__Task to carry out__. Write the entries out again exactly as they stand, but without the pictures.

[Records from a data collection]
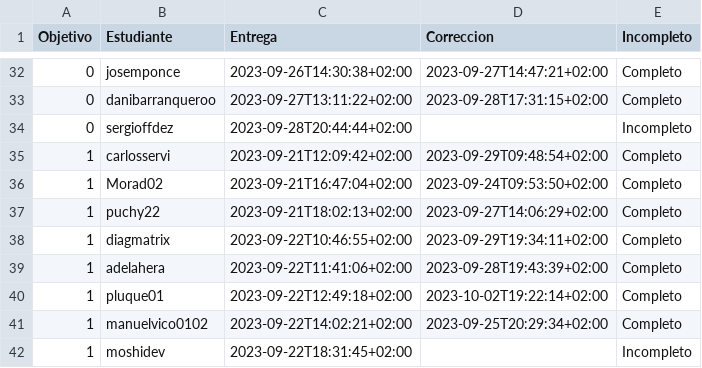
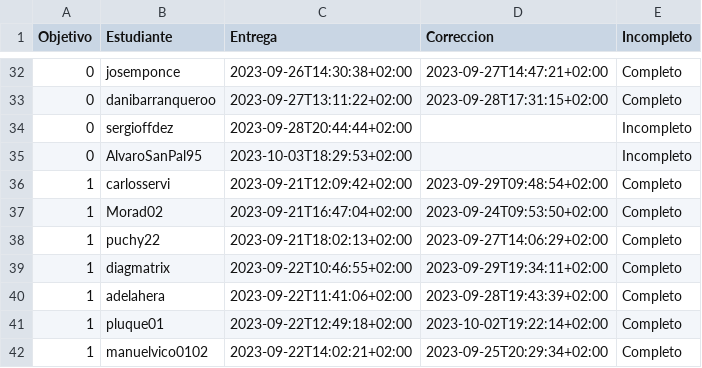
Before and after one commit to JJ/IV-23-24, a CSV file: data/fechas-entrega.csv, drawn as a sheet; only a part is shown, gaps mark what is left out; the shorter side is filled out with more unchanged rows; the diff names each change by its address in the sheet, - before the commit and + after, or states it on an @@ line.

Commit message:
:arrow_up: Actualiza datos

```diff
--- a/data/fechas-entrega.csv
+++ b/data/fechas-entrega.csv
+row 35: 0 | AlvaroSanPal95 | 2023-10-03T18:29:53+02:00 |  | Incompleto
```
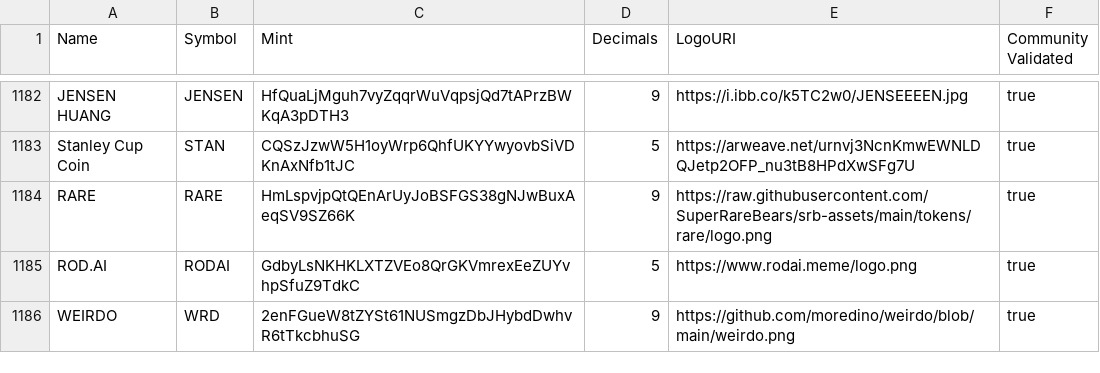
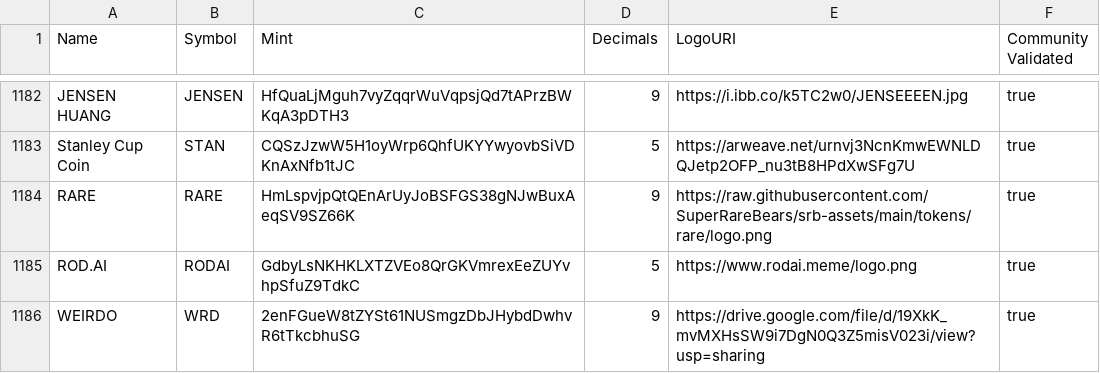
Before and after one commit to moredino/token-list, a CSV file: validated-tokens.csv, drawn as a sheet; only a part is shown, gaps mark what is left out.

Commit message:
validated weirdo tokens

```diff
--- a/validated-tokens.csv
+++ b/validated-tokens.csv
@@ -1185,2 +1185,2 @@ RARE,RARE,HmLspvjpQtQEnArUyJoBSFGS38gNJwBuxAeqSV9SZ66K,9,https://raw.githubuserc
 ROD.AI,RODAI,GdbyLsNKHKLXTZVEo8QrGKVmrexEeZUYvhpSfuZ9TdkC,5,https://www.rodai.meme/logo.png,true
-WEIRDO,WRD,2enFGueW8tZYSt61NUSmgzDbJHybdDwhvR6tTkcbhuSG,9,https://github.com/moredino/weirdo/blob/main/weirdo.png,true
+WEIRDO,WRD,2enFGueW8tZYSt61NUSmgzDbJHybdDwhvR6tTkcbhuSG,9,https://drive.google.com/file/d/19XkK_mvMXHsSW9i7DgN0Q3Z5misV023i/view?usp=sharing,true
```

__Solution for this exercise__.
Before and after one commit to JJ/IV-23-24, a CSV file: data/fechas-entrega.csv, drawn as a sheet; only a part is shown, gaps mark what is left out; the shorter side is filled out with more unchanged rows; the diff names each change by its address in the sheet, - before the commit and + after, or states it on an @@ line.

Commit message:
:arrow_up: Actualiza datos

```diff
--- a/data/fechas-entrega.csv
+++ b/data/fechas-entrega.csv
+row 35: 0 | AlvaroSanPal95 | 2023-10-03T18:29:53+02:00 |  | Incompleto
```
Before and after one commit to moredino/token-list, a CSV file: validated-tokens.csv, drawn as a sheet; only a part is shown, gaps mark what is left out.

Commit message:
validated weirdo tokens

```diff
--- a/validated-tokens.csv
+++ b/validated-tokens.csv
@@ -1185,2 +1185,2 @@ RARE,RARE,HmLspvjpQtQEnArUyJoBSFGS38gNJwBuxAeqSV9SZ66K,9,https://raw.githubuserc
 ROD.AI,RODAI,GdbyLsNKHKLXTZVEo8QrGKVmrexEeZUYvhpSfuZ9TdkC,5,https://www.rodai.meme/logo.png,true
-WEIRDO,WRD,2enFGueW8tZYSt61NUSmgzDbJHybdDwhvR6tTkcbhuSG,9,https://github.com/moredino/weirdo/blob/main/weirdo.png,true
+WEIRDO,WRD,2enFGueW8tZYSt61NUSmgzDbJHybdDwhvR6tTkcbhuSG,9,https://drive.google.com/file/d/19XkK_mvMXHsSW9i7DgN0Q3Z5misV023i/view?usp=sharing,true
```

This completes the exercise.